Students learn reality of drunk driving

The prom season brings renewed concern about youngsters drinking and driving. This Crime Tracker focuses on why youngsters need constant reminders to stay safe, smart, and sober.

Golf carts, traffic cones, and goggles help Collierville's newest drivers learn a life-or-death lesson. They are special goggles that simulate what a drunk might see or might not see while driving:

"Whoops. One dead. Take your turn. This is hard. It is hard," said the training deputy to the young driver attempting to navigate the cones.

"The cones looked like they were right next to each other. It was all blurry and it was just hard," said Julie Dianne Wright, after knocking a few of the orange markers over, while wearing the goggles.

It's a rite of spring: adults harping on the don't drink and drive message in prom season: "I think they forget sometimes a car is like a missle. It is a deadly instrument and can cause death or injury for life," said Lt. Lee Newkirk of the Shelby County Sheriff's Department.

This wrecked car helps hammer home the message. These wide-eyed youngsters in Collierville were only 10-years-old or younger seven years ago when a drunk driver killed Dave Brown's daughter, Stefanie; her daughter Zadie; and her unborn brother, Thomas.

"We say a picture is worth a thousand words. They see this vehicle and they say wait a minute, maybe I ought to stop and think. And we encourage them to talk it over with Mom and Dad before they go to the prom and say, look, Mom, Dad, if I need a ride home, will you please come and get me and don't be upset if I call you because my boy friend's drinking," said Lt. Newkirk

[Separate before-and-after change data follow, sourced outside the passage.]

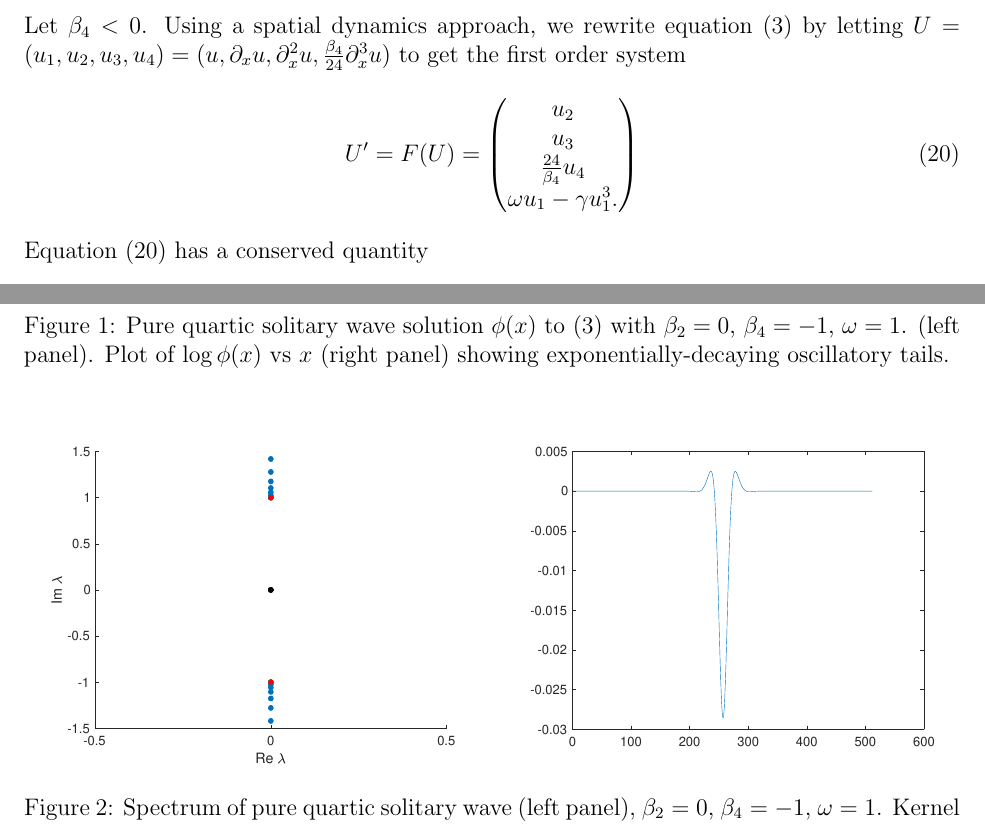
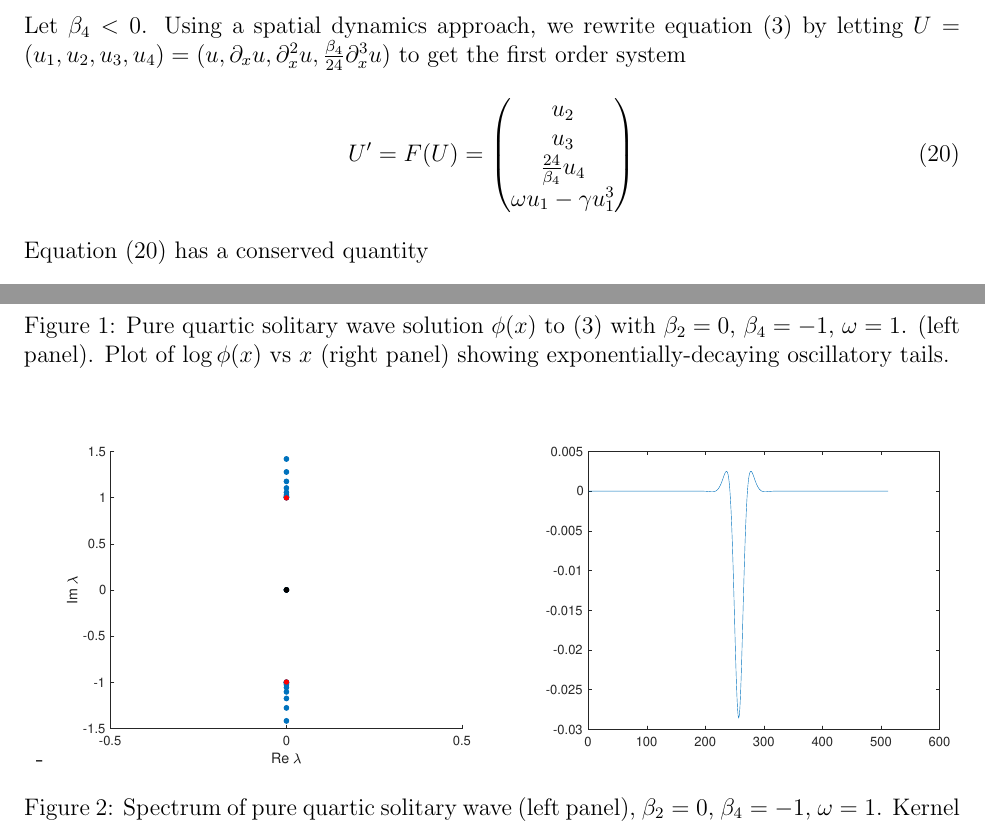
Before and after one commit to rhparker/NLS4-paper, a LaTeX document (NLS4.tex): two parts of pages 6 and 10 of 15, joined at a grey line, cut so that both start at the same text. Compiled offline with pdfLaTeX.

Commit message:
Updates from Overleaf

```diff
--- a/NLS4.tex
+++ b/NLS4.tex
@@ -277,7 +277,7 @@ $u(x; \omega) = \sqrt{\frac{\omega}{\gamma}}\tilde{u}
 Let $\beta_4 < 0$. Using a spatial dynamics approach, we rewrite equation \cref{standingwavereal} by letting $U = (u_1, u_2, u_3, u_4) = (u, \partial_x u, \partial_x^2 u, \frac{\beta_4}{24} \partial_x^3 u)$ to get the first order system
 \begin{equation}\label{Fsystem}
 U' = F(U) = \begin{pmatrix}
-u_2 \\ u_3 \\ \frac{24}{\beta_4} u_4 \\ \omega u_1 - \gamma u_1^3.
+u_2 \\ u_3 \\ \frac{24}{\beta_4} u_4 \\ \omega u_1 - \gamma u_1^3
 \end{pmatrix}
 \end{equation}
 Equation \cref{Fsystem} has a conserved quantity
@@ -453,7 +453,7 @@ To construct the primary pulse solution $\phi(x)$, we start with the known solit
 
 \begin{figure}[H]
 \centering
-\begin{tabular}{cc}
+\begin{tabular}{cc}-
 \includegraphics[width=8cm]{images/PQSspec.eps} &
 \includegraphics[width=8cm]{images/PQSinternalmode.eps}
 \end{tabular}
```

"Students think they're immortal, nothing bad will happen to them. But I'm hoping, especially in light of recent tragedies, that they'll think about it, that some of this sinks in and they'll think about it before they get behind the wheel of a car and that they'll think about it before drinking and driving," said Dr. Time Setterland of Collierville High School.

Deputies were in Bartlett Tuesday, Collierville on Wednesday and will go to Cordova next week, showing Stefanie's wrecked car and running the golf cart exercise.

Lt. Newkirk says you should not ever get in a car with a drunk driver behind the wheel--period. A good friend of mine gives his teenage son a fifty dollar bill they tuck away in a dark corner of their wallets. The money is only allowed to be spent on a cab in case of emergency to avoid riding with a drunk driver.